One of the stronger elements of the first Boss Baby was the visual presentation, which recalled the work of UPA. That continues here with production designer Raymond Zibach giving the film plenty of colour and creative environments. Despite how admirable the animation is, the sequel again disappoints in the story department. There’s an attempt to show a rift between Tim and his younger brother Ted, but it’s not quite as compelling as it could be. However, this can largely be blamed on the movie’s pacing, which is at hyper speed. There is rarely a moment where Boss Baby 2 slows down and takes time to rest.

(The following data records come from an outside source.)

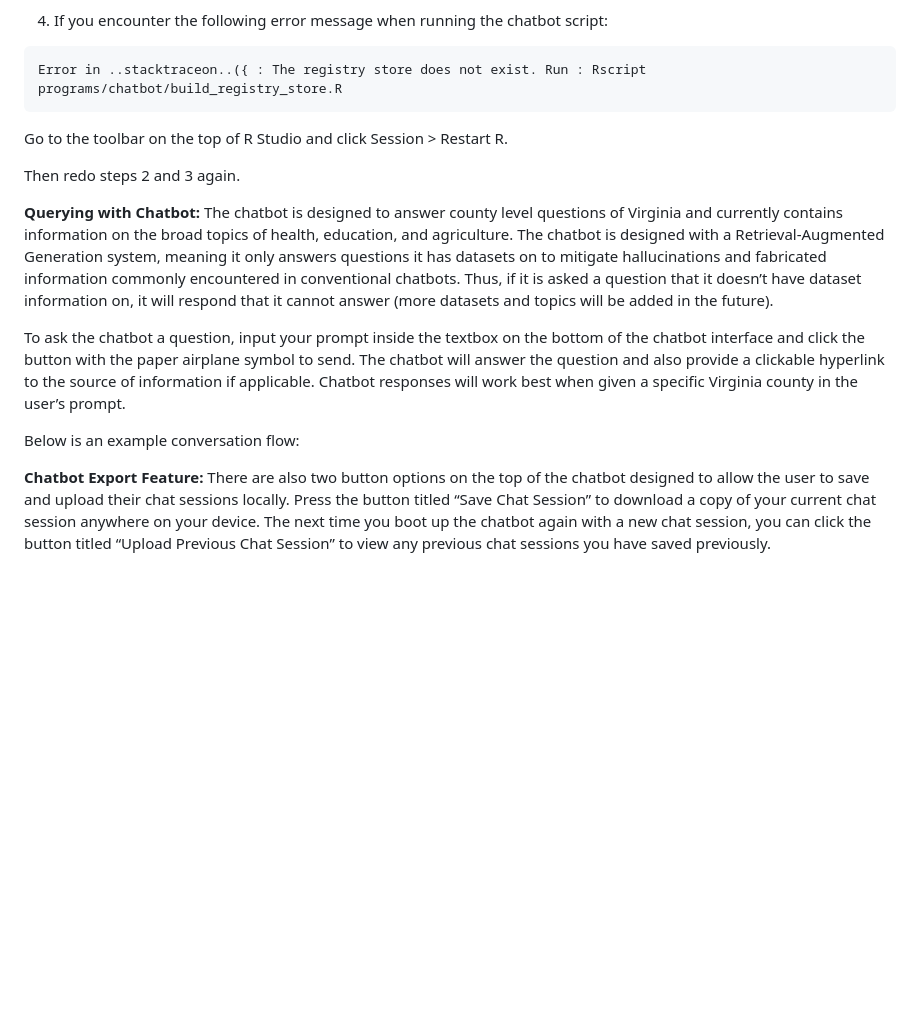
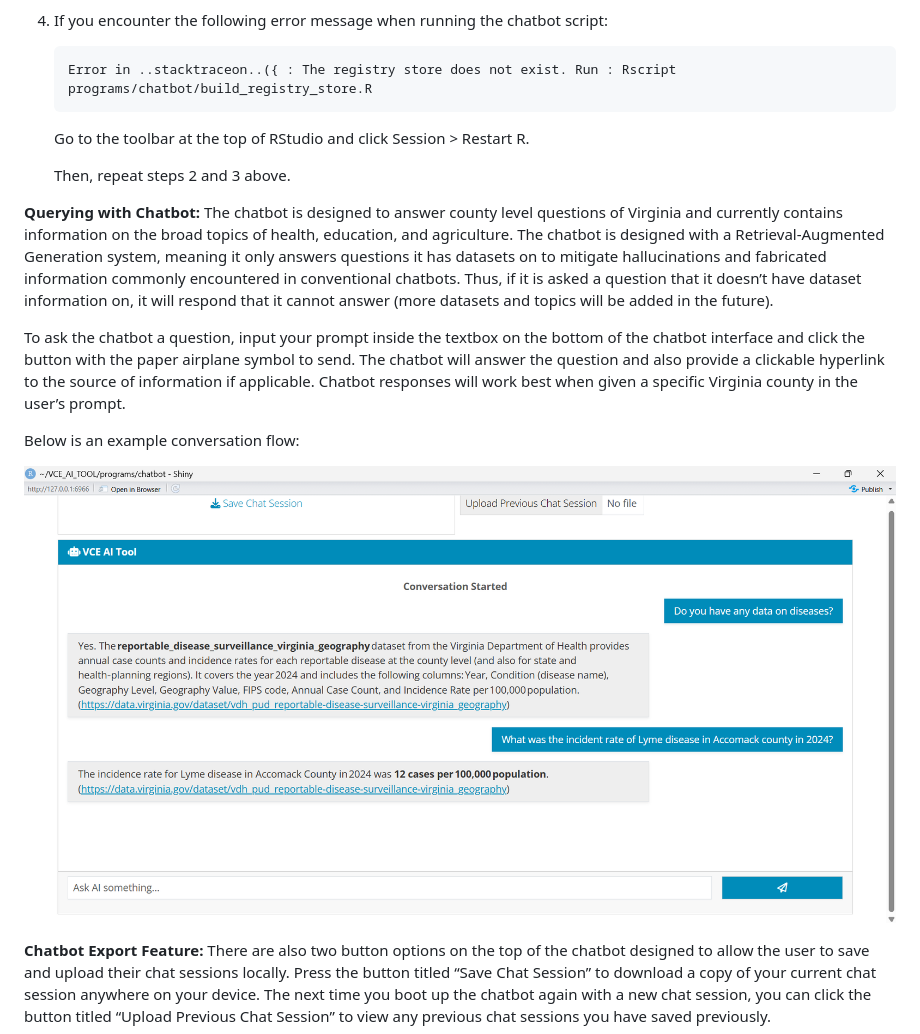
Before and after one commit to cjulianan/VCE_AI_TOOL, a Markdown page: README.md, the part around the change. GitHub-like rendering; blank space fills up the shorter version.

````diff
--- a/README.md
+++ b/README.md
@@ -57,13 +57,12 @@ Before getting started, make sure that you have completed the following (**note:
 
 3. Run the script located in programs/chatbot/ called “chatbot_prototype.R” (this is the script that holds all the chatbot logic). You can run the script by pressing Ctrl + Shift + Enter for windows or Cmd + Shift + Return.This script is to be run every time you wish to open and use the chatbot.
  1. If you encounter the following error message when running the chatbot script:
-```
-Error in ..stacktraceon..({ : The registry store does not exist. Run : Rscript programs/chatbot/build_registry_store.R
-```
+     ```
+     Error in ..stacktraceon..({ : The registry store does not exist. Run : Rscript programs/chatbot/build_registry_store.R
+     ```
+     Go to the toolbar at the top of RStudio and click Session > Restart R.
 
- Go to the toolbar on the top of R Studio and click Session > Restart R.
-
- Then redo steps 2 and 3 again.
+     Then, repeat steps 2 and 3 above.
 
 **Querying with Chatbot:**
 The chatbot is designed to answer county level questions of Virginia and currently contains information on the broad topics of health, education, and agriculture. The chatbot is designed with a Retrieval-Augmented Generation system, meaning it only answers questions it has datasets on to mitigate hallucinations and fabricated information commonly encountered in conventional chatbots. Thus, if it is asked a question that it doesn’t have dataset information on, it will respond that it cannot answer (more datasets and topics will be added in the future).
@@ -71,6 +70,8 @@ The chatbot is designed to answer county level questions of Virginia and current
 To ask the chatbot a question, input your prompt inside the textbox on the bottom of the chatbot interface and click the button with the paper airplane symbol to send. The chatbot will answer the question and also provide a clickable hyperlink to the source of information if applicable. Chatbot responses will work best when given a specific Virginia county in the user’s prompt.
 
 Below is an example conversation flow:
+
+![Image Description](readme_example.png)
 
 **Chatbot Export Feature:**
 There are also two button options on the top of the chatbot designed to allow the user to save and upload their chat sessions locally. Press the button titled “Save Chat Session” to download a copy of your current chat session anywhere on your device. The next time you boot up the chatbot again with a new chat session, you can click the button titled “Upload Previous Chat Session” to view any previous chat sessions you have saved previously.
````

Director Tom McGrath puts together several big action scenes, ranging from a pony chase through the city to baby ninjas. As vibrant and colourful as they are, we’re given one right after the other and it gets tiring rather quickly. While a few chuckles occur here and there, again mostly due to Sedaris, most of the comedy disappointingly goes for easy jokes. We get sudden references to movies like Norma Rae and The Shawshank Redemption and even DreamWorks’s own Spirit: Stallion of the Cimarron, along with some other bizarre gags. There is even a bit of product placement, courtesy of Play-Doh and Mentos, that’s a tad distracting. Thankfully, the film does have less toilet jokes than its predecessor.

One can understand the need to take The Boss Baby: Family Business in wackier directions and even though the first film was profitable, you can tell McGrath and his team did have a story they were excited to tell rather than the sequel being merely produced for financial gain. Those who enjoyed the first film will probably get the same enjoyment with this second chapter. For those who found The Boss Baby already an idea stretched to its breaking point, it’s debatable whether the sequel will change minds. The filmmakers and animators definitely had fun putting this film together. There’s just a wish for calmer and less chaotic scenes.

Stefan Ellison
THE SCENE